Topics: energy, taxes, transportation, work
If it seems like every article here is related to gas prices lately, that’s because the price of gas influences so much of what we do with our puny American lives. Want a vacation? Need gas. Want to work? Need gas. Want to drive downtown and pick up a few hookers? Need gas. Well, here’s another one: want to volunteer to help others in your community? Need gas. And unfortunately for a lot of those on the receiving end of volunteer work, high gas prices are pushing some people to reduce their hours spent volunteering or to stop altogether.
While every type of volunteer—from scout leaders to soup kitchen operators—are feeling the pinch at the pump, there are many less fortunate folks out there who need the help of unpaid, unreimbursed volunteers just to get by. And when volunteering includes lots of driving—perhaps taking patients to required medical treatments, or delivering food to shelters—the price of fuel can greatly impact a person’s ability to be generous. Worse yet, with the price of everything going up, more and more people who have never needed a helping hand are finding themselves in positions of need. Put together, that translates to more needy, but fewer volunteers to serve them.
Having driven over 1,000 miles this year alone to perform volunteer work (including 450 miles this past weekend), I have a great appreciation for the hardships volunteers are enduring due to high gas prices. What I don’t have is a lot of sympathy for their excuses if they choose to cut down or quit their volunteering. That’s because Uncle Sam is more than happy to help you pay for your gas that you use in the course of your volunteer work.

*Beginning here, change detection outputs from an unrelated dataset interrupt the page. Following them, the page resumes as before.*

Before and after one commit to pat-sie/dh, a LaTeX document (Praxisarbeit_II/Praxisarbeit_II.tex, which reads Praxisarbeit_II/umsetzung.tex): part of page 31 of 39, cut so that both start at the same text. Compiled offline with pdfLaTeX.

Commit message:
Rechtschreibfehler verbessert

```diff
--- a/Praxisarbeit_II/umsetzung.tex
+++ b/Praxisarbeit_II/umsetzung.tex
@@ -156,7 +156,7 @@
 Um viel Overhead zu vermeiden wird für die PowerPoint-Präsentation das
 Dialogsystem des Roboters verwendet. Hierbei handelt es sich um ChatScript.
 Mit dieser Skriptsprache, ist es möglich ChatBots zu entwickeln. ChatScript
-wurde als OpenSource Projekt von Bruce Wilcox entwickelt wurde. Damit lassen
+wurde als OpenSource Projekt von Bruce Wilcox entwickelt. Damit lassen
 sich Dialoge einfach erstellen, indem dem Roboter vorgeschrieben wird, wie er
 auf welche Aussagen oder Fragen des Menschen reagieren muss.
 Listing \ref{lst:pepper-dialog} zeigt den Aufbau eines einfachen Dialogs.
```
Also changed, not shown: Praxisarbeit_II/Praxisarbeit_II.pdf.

In case you don’t already know, mileage incurred that is directly related to volunteering for qualified charitable organizations is tax deductible. For 2008, you are allowed to deduct 14 cents from your taxable income for every mile you drive for charity. So if you drive, say, 2,000 miles a year for charity in a vehicle that gets about 30 miles per gallon, you’ll pay $280 for gas priced at $4.20 a gallon. But if you take the time to carefully log your mileage each time you take a trip for volunteering, you could deduct 14 cents for each of those 2,000 miles, or $280. Isn’t that nice how that math worked out!
While I’ve tried to convince others I volunteer with to log their mileage for the tax deduction, many of them choose not to—even if they itemize their deductions anyway—because it’s “too much trouble.” On the contrary, logging volunteer mileage is incredibly simple:
- Create a mileage log book. Take a small notebook, and throw it in your glove compartment along with a pen.
- Log your miles for each trip. Record your starting and ending mileage for each trip you make to volunteer for qualified charities.
- Add ‘em up. Whip out the old calculator (or use a spreadsheet like me) at tax time and take a deduction for your charitable miles driven.
Of course, you’ll want to be careful whenever you try to tell the IRS you don’t owe them tax on every dime you make. You may wish to consult a tax accountant or attorney before deducting your charitable driving, and you’ll want to confirm that your volunteer work is being performed for a qualified charitable organization. But as long as you document your volunteer driving well, you should have nothing to worry about.
On a side note, I will mention that the Federal government has not seen fit to increase the deduction rate for charitable work mileage in over a decade. While deductions for business, medical, and moving mileage have all risen steadily (and are all at rates higher than volunteer work), volunteers have been stuck at the same deduction rate since 1998 despite rising gas prices. I think news of waning volunteerism will finally help to spur a rate bump for volunteers soon.